(ASSIGNED TASK) Stop at the line containing "own width (the": repeat exactly every line of the entries below from the first up to it, plus that line, with pictures omitted.
*** Opening of RECORDS TO PROCESS ***
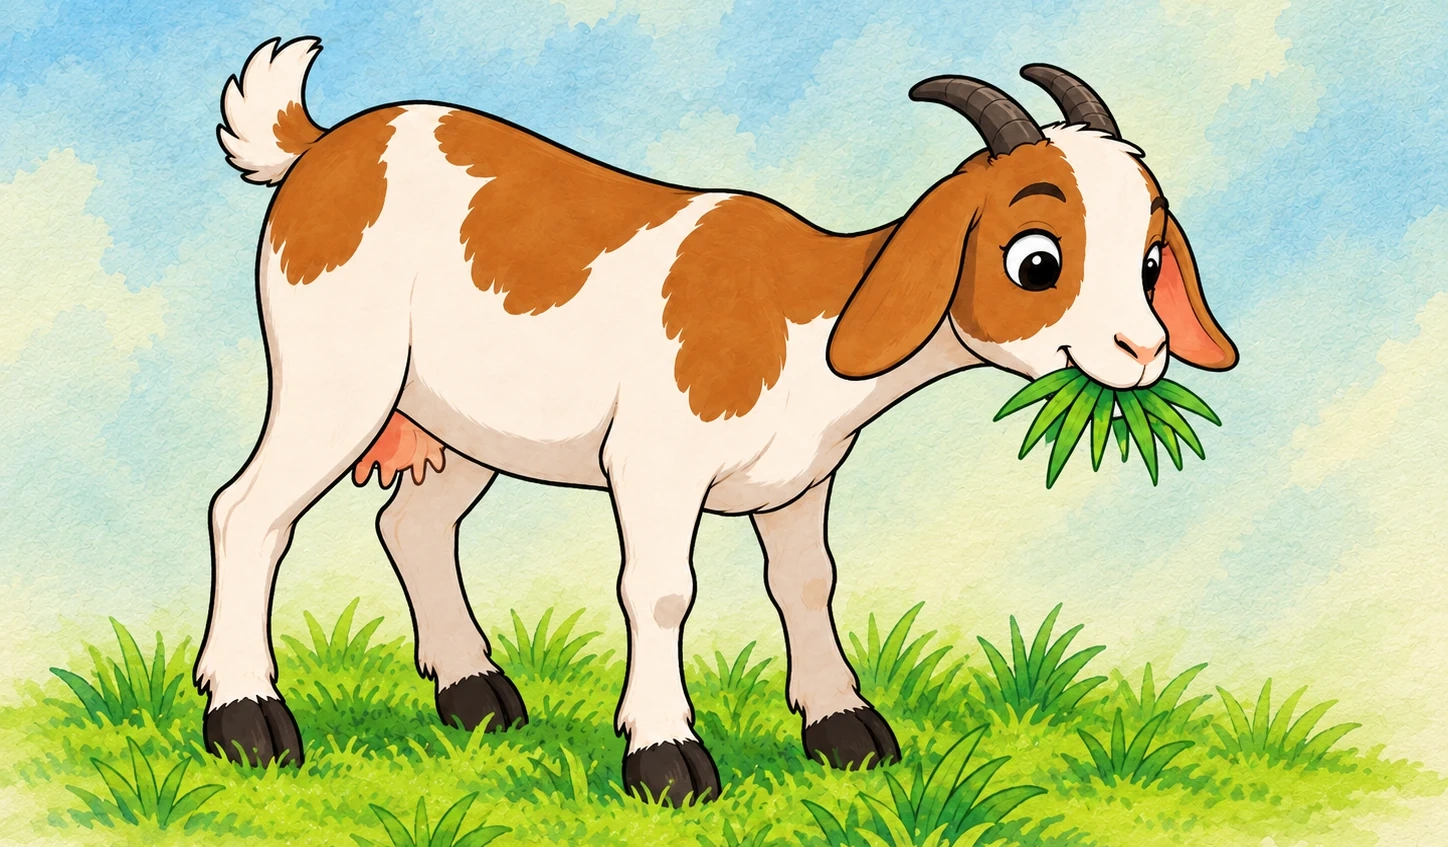
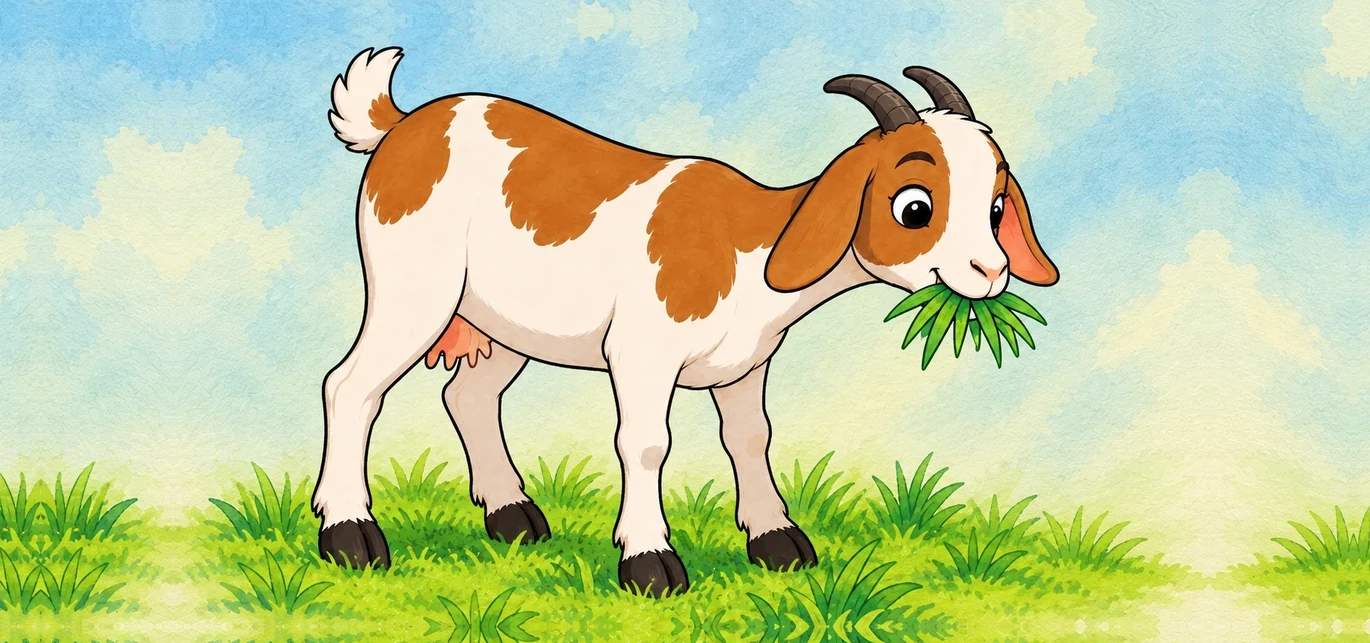
Update train cargo images for consistency in size and appearance

diff --git a/HI02H04_L01_S01/HI02H04_L01_S01.html b/HI02H04_L01_S01/HI02H04_L01_S01.html
@@ -9641,7 +9641,12 @@ html.rotated body.station-page::before{inset:auto;left:50%;top:50%;width:100vh;h
    own width (the train_cargo_* files are trimmed of empty sky / floor only: cat 215.8, goat 188.7, bird 235.2, dog 198.7, kite 179.8,
    grandpa 185.4px wide), centred on the box (left = its centre, translate -50%; the translate property, so the pop-in and the bounce,
    which animate transform, are untouched), never wider than the box. The filled box keeps no dashes (.ref-filled above), so the
-   coach's white window shows either side. P5's three ride in at mount; P6's are placed on landing by the module (inline left/width) */
+   coach's white window shows either side. P5's three ride in at mount; P6's are placed on landing by the module (inline left/width).
+   [P5-CARGO-EQUAL] (2026-10-21, user request) P5's three pictures are one size, the bird's: train_cargo_cat.webp and
+   train_cargo_goat.webp were re-cut to train_cargo_bird.webp's 1370x643, so all three show 235.2 x 110.4px. Nothing was cut from
+   either: the plain background was extended outward (mirrored edge bands of sky / floor / grass) - the cat at its sides only, the
+   goat also above and below so its tail tip and hooves clear the 3px grey stroke - and the canvas scaled to 1370x643. No rule here
+   changed; P6's pictures are untouched. */
 .stage.ref-figma .ref-panel .ref-cargo.ref-fit .ref-cargo-img,.stage.ref-figma .ref-panel .ref-cargo-img.ref-fit{width:auto;max-width:245.8px;translate:-50% 0;}
 .stage.ref-figma .ref-panel .ref-cargo.ref-fit .ref-cargo-img:nth-child(1){left:384.8px;}
 .stage.ref-figma .ref-panel .ref-cargo.ref-fit .ref-cargo-img:nth-child(2){left:674.3px;}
*** Close of RECORDS TO PROCESS ***
(OUTPUT FOR THIS TASK)
Update train cargo images for consistency in size and appearance

diff --git a/HI02H04_L01_S01/HI02H04_L01_S01.html b/HI02H04_L01_S01/HI02H04_L01_S01.html
@@ -9641,7 +9641,12 @@ html.rotated body.station-page::before{inset:auto;left:50%;top:50%;width:100vh;h
    own width (the train_cargo_* files are trimmed of empty sky / floor only: cat 215.8, goat 188.7, bird 235.2, dog 198.7, kite 179.8,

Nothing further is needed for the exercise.